▶ EXERCISE INSTRUCTIONS
Return copies of the lines below that mention "https".

[Stored entries]
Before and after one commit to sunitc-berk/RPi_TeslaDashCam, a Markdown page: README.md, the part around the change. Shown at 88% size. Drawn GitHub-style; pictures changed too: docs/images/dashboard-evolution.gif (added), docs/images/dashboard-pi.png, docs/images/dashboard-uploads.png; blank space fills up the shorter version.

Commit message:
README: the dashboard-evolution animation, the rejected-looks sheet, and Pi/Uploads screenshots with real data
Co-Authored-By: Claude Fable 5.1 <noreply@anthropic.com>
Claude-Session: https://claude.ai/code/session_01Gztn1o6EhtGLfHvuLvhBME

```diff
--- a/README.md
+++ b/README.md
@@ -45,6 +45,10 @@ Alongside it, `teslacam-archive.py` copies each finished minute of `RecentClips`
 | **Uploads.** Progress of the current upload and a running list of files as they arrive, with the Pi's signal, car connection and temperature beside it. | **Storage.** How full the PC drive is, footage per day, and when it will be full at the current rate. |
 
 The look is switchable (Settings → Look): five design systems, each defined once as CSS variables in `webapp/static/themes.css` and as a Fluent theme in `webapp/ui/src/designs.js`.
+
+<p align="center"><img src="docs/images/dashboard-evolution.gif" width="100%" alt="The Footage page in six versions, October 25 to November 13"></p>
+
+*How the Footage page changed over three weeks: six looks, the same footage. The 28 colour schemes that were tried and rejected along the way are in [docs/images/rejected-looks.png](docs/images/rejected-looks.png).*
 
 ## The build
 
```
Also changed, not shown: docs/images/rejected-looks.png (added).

* * *

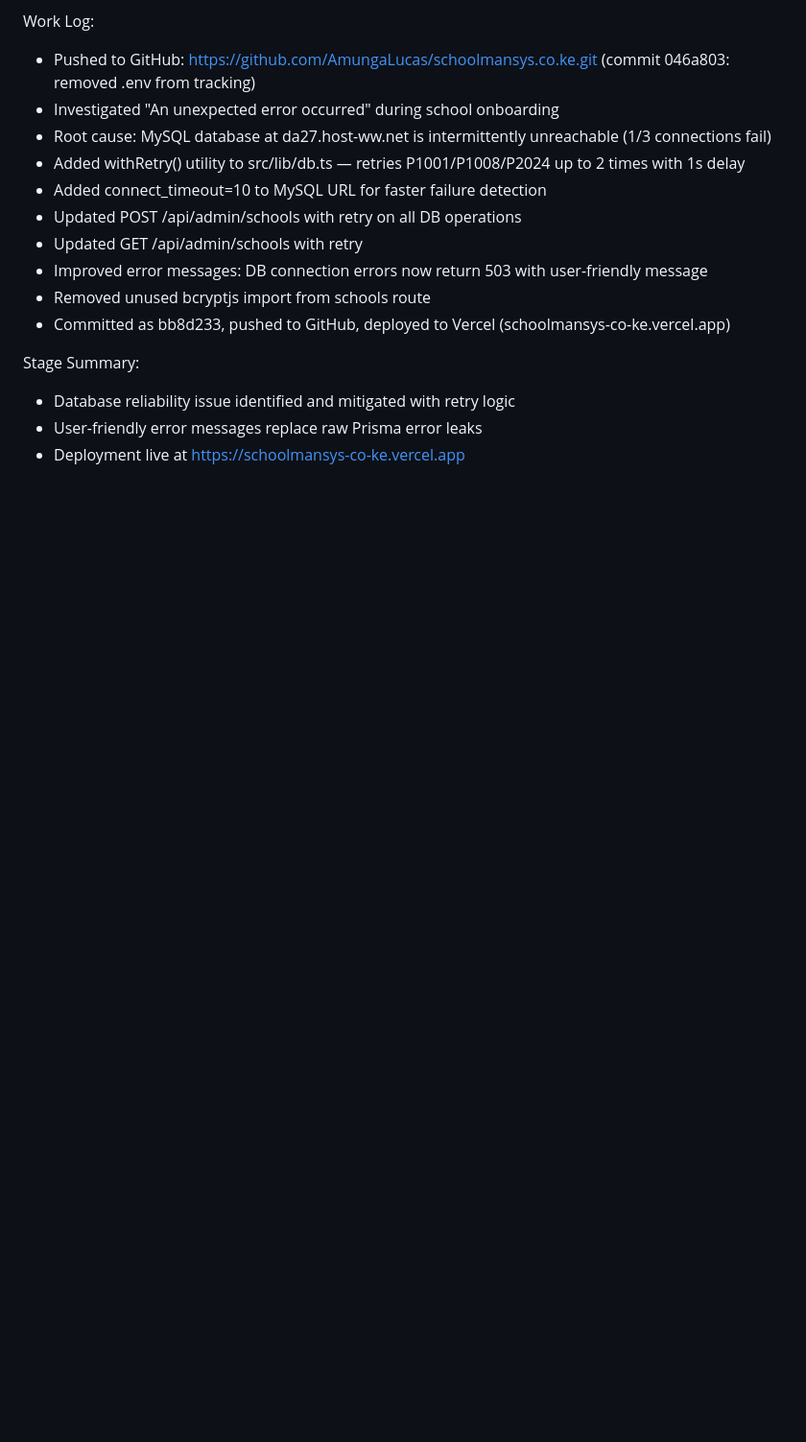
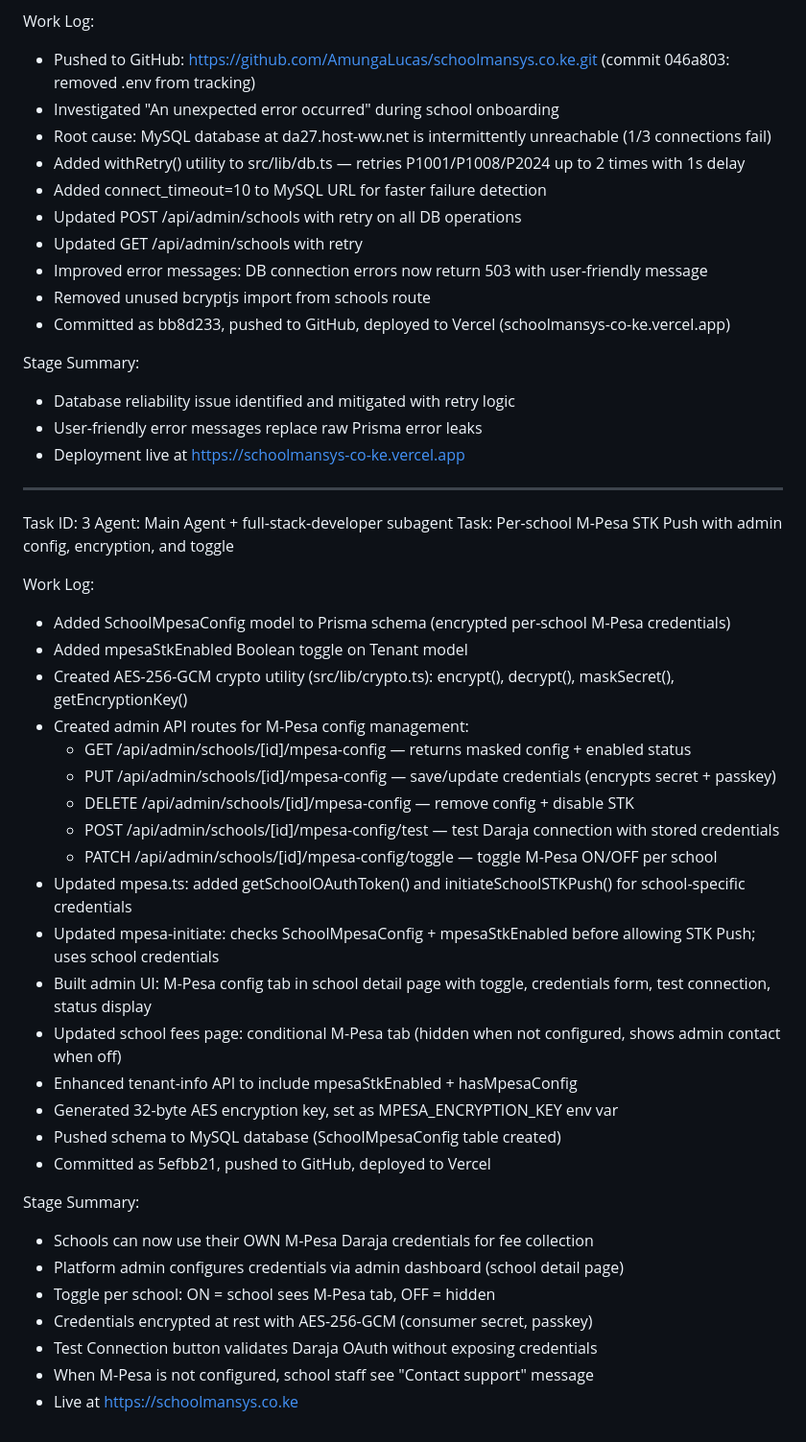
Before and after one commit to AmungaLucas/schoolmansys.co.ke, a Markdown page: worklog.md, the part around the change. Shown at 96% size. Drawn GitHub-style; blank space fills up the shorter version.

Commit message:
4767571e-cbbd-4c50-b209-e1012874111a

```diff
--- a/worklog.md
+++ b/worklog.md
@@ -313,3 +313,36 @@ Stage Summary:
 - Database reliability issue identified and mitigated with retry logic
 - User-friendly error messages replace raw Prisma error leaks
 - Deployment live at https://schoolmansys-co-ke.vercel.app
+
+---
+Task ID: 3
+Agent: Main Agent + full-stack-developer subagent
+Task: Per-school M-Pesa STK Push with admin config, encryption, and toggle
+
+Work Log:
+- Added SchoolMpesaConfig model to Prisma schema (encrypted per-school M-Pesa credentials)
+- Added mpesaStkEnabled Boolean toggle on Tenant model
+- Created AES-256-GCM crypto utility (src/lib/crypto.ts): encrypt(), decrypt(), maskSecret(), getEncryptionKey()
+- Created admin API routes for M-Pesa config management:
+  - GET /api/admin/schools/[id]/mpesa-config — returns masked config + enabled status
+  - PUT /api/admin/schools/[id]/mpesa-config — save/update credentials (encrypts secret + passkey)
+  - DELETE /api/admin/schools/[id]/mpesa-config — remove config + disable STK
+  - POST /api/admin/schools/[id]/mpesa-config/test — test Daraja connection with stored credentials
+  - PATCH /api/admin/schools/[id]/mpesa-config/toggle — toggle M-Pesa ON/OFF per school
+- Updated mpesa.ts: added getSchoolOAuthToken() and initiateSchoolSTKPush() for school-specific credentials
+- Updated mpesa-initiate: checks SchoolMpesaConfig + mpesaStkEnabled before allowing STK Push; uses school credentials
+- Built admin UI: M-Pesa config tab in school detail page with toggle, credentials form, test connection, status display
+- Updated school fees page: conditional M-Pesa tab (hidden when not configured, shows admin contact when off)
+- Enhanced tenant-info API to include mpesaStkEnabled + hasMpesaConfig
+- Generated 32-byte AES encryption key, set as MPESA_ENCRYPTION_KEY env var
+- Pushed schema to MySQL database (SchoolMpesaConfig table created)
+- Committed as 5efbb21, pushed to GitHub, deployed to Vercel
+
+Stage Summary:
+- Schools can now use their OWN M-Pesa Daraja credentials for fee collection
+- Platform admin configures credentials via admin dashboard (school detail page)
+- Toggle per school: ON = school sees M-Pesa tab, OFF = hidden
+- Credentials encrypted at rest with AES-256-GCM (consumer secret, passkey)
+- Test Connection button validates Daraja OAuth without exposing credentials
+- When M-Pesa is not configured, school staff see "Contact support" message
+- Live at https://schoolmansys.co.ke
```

==

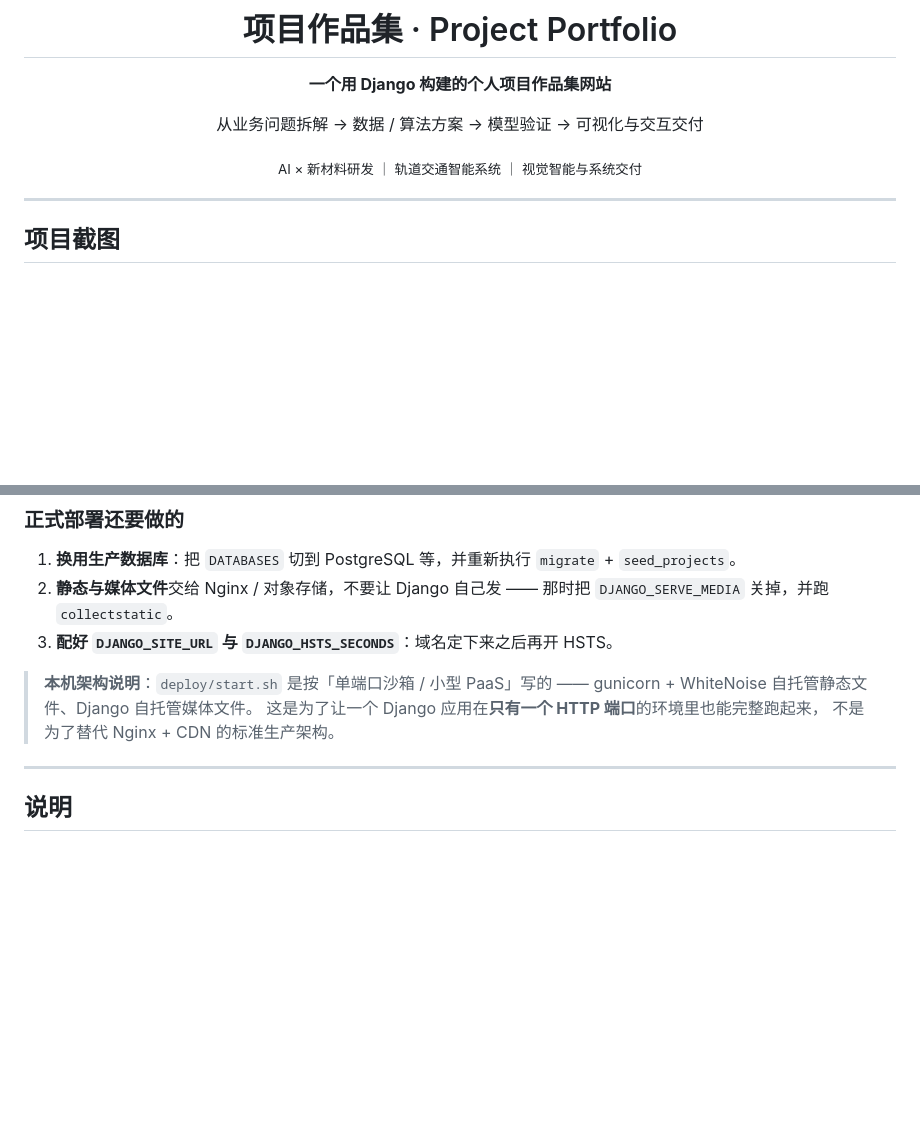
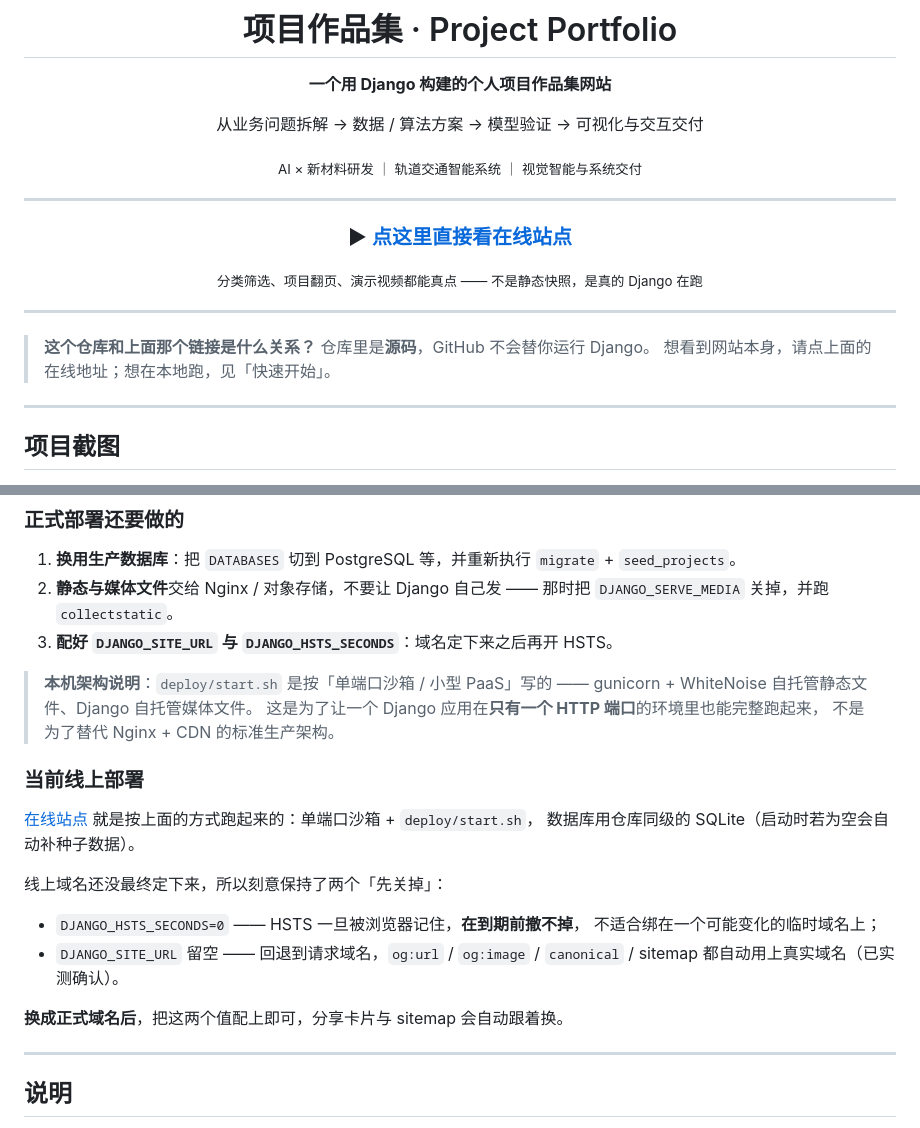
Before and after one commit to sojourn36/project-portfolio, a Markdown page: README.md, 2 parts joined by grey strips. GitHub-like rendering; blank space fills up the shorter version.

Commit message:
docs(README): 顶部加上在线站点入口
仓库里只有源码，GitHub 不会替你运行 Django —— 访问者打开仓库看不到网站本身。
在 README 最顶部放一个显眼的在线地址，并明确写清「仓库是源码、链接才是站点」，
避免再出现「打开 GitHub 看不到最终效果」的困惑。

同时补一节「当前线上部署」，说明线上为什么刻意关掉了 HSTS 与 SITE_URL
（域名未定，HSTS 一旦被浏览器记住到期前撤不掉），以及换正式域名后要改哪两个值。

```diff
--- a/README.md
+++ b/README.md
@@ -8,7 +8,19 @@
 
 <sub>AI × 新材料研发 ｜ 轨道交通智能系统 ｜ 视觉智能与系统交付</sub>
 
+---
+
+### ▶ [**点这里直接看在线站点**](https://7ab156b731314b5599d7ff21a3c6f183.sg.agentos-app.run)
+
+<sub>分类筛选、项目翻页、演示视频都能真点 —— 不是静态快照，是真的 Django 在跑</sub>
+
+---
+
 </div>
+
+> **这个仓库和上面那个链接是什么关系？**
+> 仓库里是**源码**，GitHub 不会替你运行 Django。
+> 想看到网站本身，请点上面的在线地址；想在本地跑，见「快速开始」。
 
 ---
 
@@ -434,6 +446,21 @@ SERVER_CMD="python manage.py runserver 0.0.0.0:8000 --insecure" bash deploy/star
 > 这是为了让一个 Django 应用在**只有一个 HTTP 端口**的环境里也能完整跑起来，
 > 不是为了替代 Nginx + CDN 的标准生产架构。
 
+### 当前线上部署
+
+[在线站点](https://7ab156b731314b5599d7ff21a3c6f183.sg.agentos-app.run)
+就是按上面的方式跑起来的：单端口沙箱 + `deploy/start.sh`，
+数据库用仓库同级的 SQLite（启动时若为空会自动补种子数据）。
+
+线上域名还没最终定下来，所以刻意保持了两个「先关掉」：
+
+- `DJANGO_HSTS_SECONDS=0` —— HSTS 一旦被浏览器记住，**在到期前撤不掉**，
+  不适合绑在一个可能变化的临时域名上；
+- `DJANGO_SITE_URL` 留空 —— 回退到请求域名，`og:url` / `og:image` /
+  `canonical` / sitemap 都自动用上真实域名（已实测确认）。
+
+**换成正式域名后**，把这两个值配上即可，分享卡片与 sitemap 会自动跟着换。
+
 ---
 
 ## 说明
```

▶ REPLY
Claude-Session: https://claude.ai/code/session_01Gztn1o6EhtGLfHvuLvhBME
 - Deployment live at https://schoolmansys-co-ke.vercel.app
+- Live at https://schoolmansys.co.ke
+### ▶ [**点这里直接看在线站点**](https://7ab156b731314b5599d7ff21a3c6f183.sg.agentos-app.run)
+[在线站点](https://7ab156b731314b5599d7ff21a3c6f183.sg.agentos-app.run)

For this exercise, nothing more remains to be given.